Part of “Monkey 101” is learning how monkey mothers do not hold on to their offspring. The neonate must hold onto the mother; if they don’t, they fall to the ground. Mother can’t afford to waste her energy on one that is not 100%.
This is a very simplified explanation. Some of the infants that arrive could have been a victim of an innocent act from a tourist. Or a true natural act when a family saw the mother sloth push one of the twins off knowing she would not be able to tend for both of them. Or, the mother saw something we never would and abandoned it. Many species—many reasons.
Many species has what is called “social behaviors” that are passed down to their young. The example I use for “us humans” is a handshake. How many times have we seen a young child display some confusion over which hand to use? This is only because he doesn’t have that social behavior down pact in the brain, but when he does, it is as natural as breathing.
A female spider monkey will lactate for up to 24 to 30 months, depending on the sex. When she quits, the male will immediately leave her side and go to the other cohorts of the troop. The female will stay with her mother until she is sexually mature and leave the natal troop for another. Some biologists say this separation or sexual maturity doesn’t occur for as long as eight years.
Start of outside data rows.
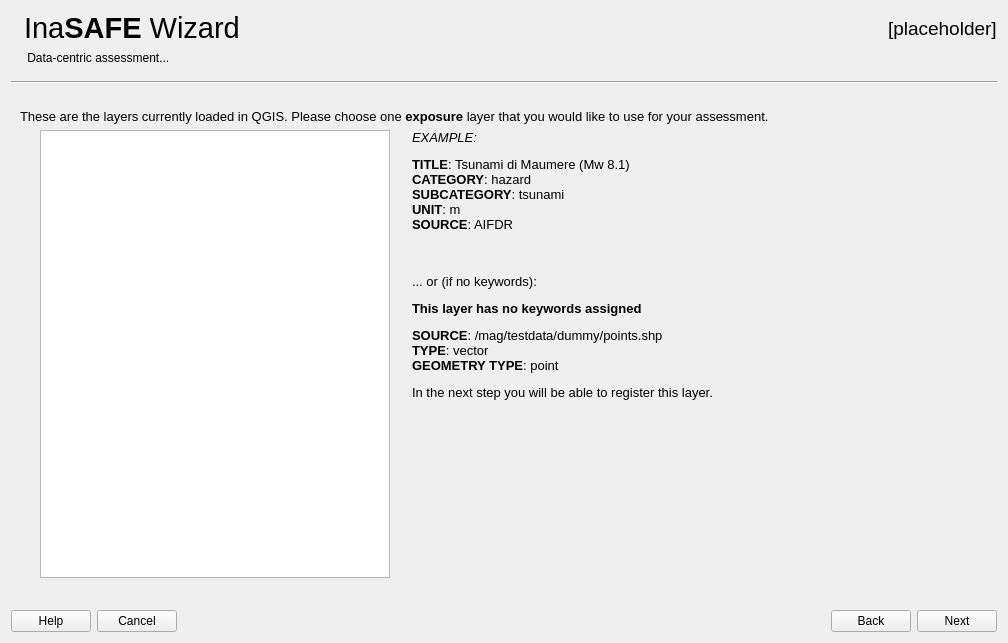
inasafe/inasafe, file safe_qgis/ui/wizard_dialog_base.ui: the form before one commit.
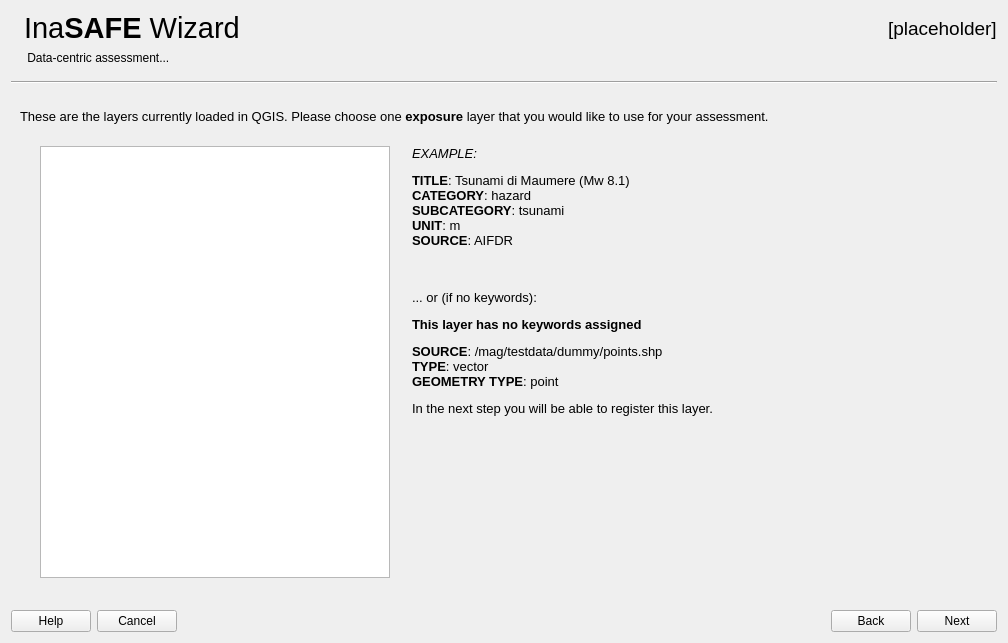
The form after the commit. The open tabs and pages were chosen to show the change. Icons and pictures are not drawn. Custom widgets are drawn as their Qt base class.

Commit message: [IFCW] Hide unsupported branches from the browser

What changed in the file:
```diff
--- a/safe_qgis/ui/wizard_dialog_base.ui
+++ b/safe_qgis/ui/wizard_dialog_base.ui
@@ -2219,6 +2219,22 @@
          </property>
         </widget>
        </item>
+       <item>
+        <spacer name="verticalSpacer_17">
+         <property name="orientation">
+          <enum>Qt::Vertical</enum>
+         </property>
+         <property name="sizeType">
+          <enum>QSizePolicy::Fixed</enum>
+         </property>
+         <property name="sizeHint" stdset="0">
+          <size>
+           <width>20</width>
+           <height>16</height>
+          </size>
+         </property>
+        </spacer>
+       </item>
        <item>
         <layout class="QGridLayout" name="gridLayout_19">
          <item row="0" column="0">
```
Left out of the diff: 32 changed lines with no effect on the pictures. The commit also changes 2 other files.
The young female, being with her mother for this large amount of time will see a birth or two and also allows the social behavior of tending for their young will be passed on.